A group of Chinese scientists from Peking University's SinoProbe Lab at the School of Earth and Space Sciences have reported "surprising observations" that the Earth's core has stopped spinning and can reverse it. If this is confirmed, many unexplained phenomena in the behavior of the planet from changes in the length of the day to fluctuations in climate and ocean levels can be easily explained.
For the first time, more or less convincing data on the variable speed of rotation of the Earth's inner core were obtained in the 90s of the last century. Not all scientists agree with them, but this theory has many supporters. In particular, when studying the propagation of seismic waves through the core region, time-varying time shifts in the received data were found.

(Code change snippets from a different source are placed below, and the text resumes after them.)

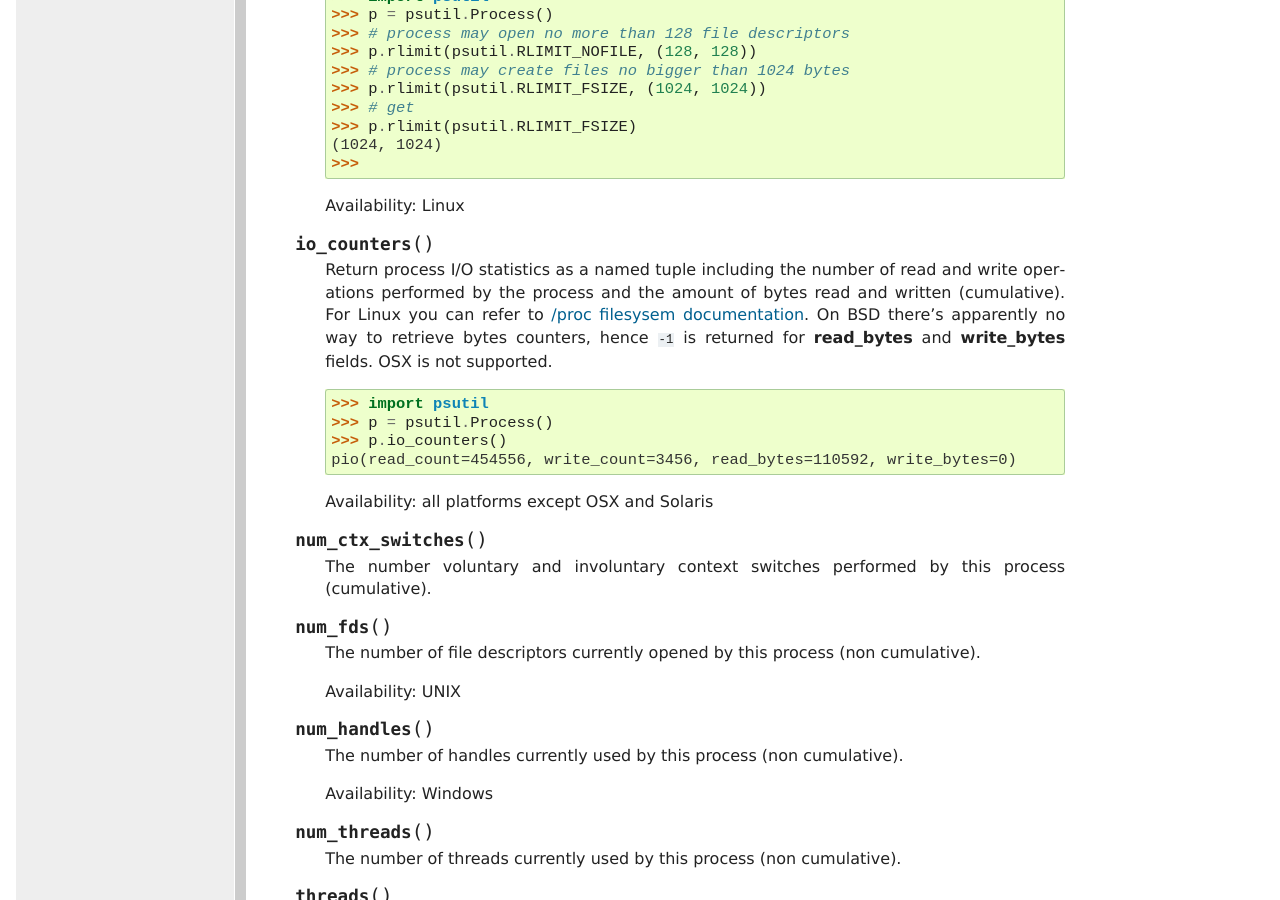
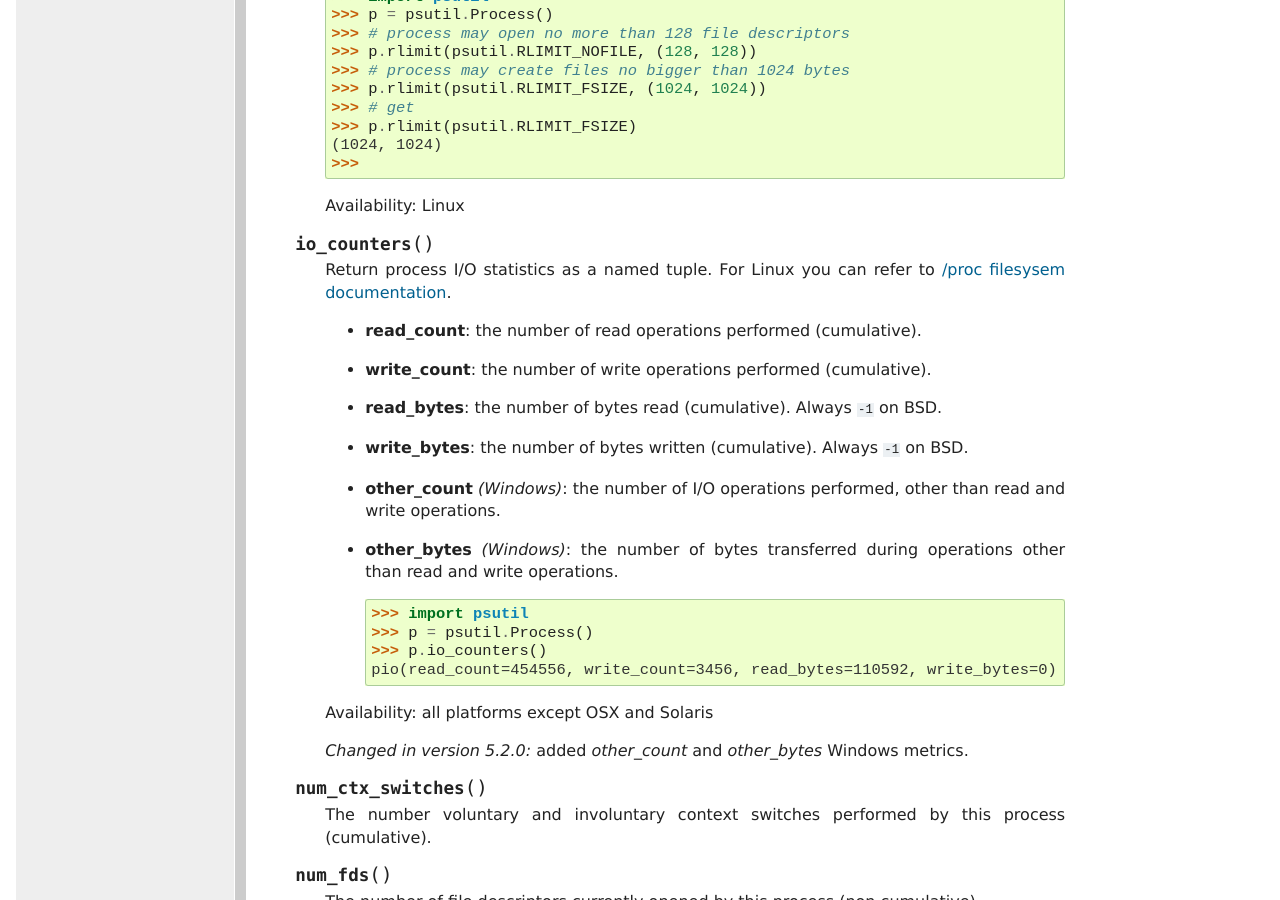
Before and after one commit to giampaolo/psutil, a Sphinx documentation site: the page built from docs/index.rst, in a window 1280 px wide and 900 px high, scrolled down 19192 px. Built offline with Sphinx 7.4.7, drawn with Linux system fonts in a browser that asks for light colours; formulas are drawn with MathJax 3.

Commit message:
fix #976 / windows / io_counters(): add 2 new fields

```diff
--- a/HISTORY.rst
+++ b/HISTORY.rst
@@ -8,6 +8,8 @@
 **Enhancements**
 
 - 971_: [Linux] Add psutil.sensors_fans() function.  (patch by Nicolas Hennion)
+- 976_: [Windows] Process.io_counters() has 2 new fields: *other_count* and
+  *other_bytes*.
 
 5.1.3
 =====
--- a/docs/index.rst
+++ b/docs/index.rst
@@ -1213,13 +1213,20 @@ Process class
 
   .. method:: io_counters()
 
-    Return process I/O statistics as a named tuple including the number of read
-    and write operations performed by the process and the amount of bytes read
-    and written (cumulative). For Linux you can refer to
+    Return process I/O statistics as a named tuple.
+    For Linux you can refer to
     `/proc filesysem documentation <https://www.kernel.org/doc/Documentation/filesystems/proc.txt>`__.
-    On BSD there's apparently no way to retrieve bytes counters, hence ``-1``
-    is returned for **read_bytes** and **write_bytes** fields. OSX is not
-    supported.
+
+    - **read_count**: the number of read operations performed (cumulative).
+    - **write_count**: the number of write operations performed (cumulative).
+    - **read_bytes**: the number of bytes read (cumulative).
+      Always ``-1`` on  BSD.
+    - **write_bytes**: the number of bytes written (cumulative).
+      Always ``-1`` on  BSD.
+    - **other_count** *(Windows)*: the number of I/O operations performed,
+      other than read and write operations.
+    - **other_bytes** *(Windows)*: the number of bytes transferred during
+      operations other than read and write operations.
 
       >>> import psutil
       >>> p = psutil.Process()
@@ -1227,6 +1234,9 @@ Process class
       pio(read_count=454556, write_count=3456, read_bytes=110592, write_bytes=0)
 
     Availability: all platforms except OSX and Solaris
+
+    .. versionchanged:: 5.2.0 added *other_count* and *other_bytes* Windows
+      metrics.
 
   .. method:: num_ctx_switches()
 
```
Also changed, not shown: 4 other files.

This could be caused both by anomalies at the interface between the inner and outer cores and by the phenomenon of rotation of the inner "iron" core in the outer "liquid" core.
Researchers are inclined to believe that the inner core of an alloy of iron and nickel rotates under the combined influence of magnetic and gravitational forces. This is facilitated by the heterogeneity of the inner core and mantle layer. In other words, there are points of application of forces from both gravity and the magnetic field. And if these two forces do not balance each other, the core of the Earth will either accelerate or slow down.
To search for new evidence for this theory, scientists analyzed seismic data from the 60s of the last century and even more firmly established themselves in the theory of variable rotation of the Earth's inner core.
According to new data, the rotation period of the inner core is from 60 to 70 years. The rate of rotation of the Earth's core today is the same as in the 70s of the last century. Moreover, now the core of the Earth has practically stopped and can begin to rotate in the opposite direction. The rotation minimum was determined from data from 2009. If this theory finds more evidence, then with its help it will be possible to explain both the change in the speed of the Earth's rotation and global climate change.
Based on the data obtained, scientists do not undertake to connect the speed and direction of the Earth's inner core with the observed geoclimatic phenomena, but intend to create working models to search for such connections.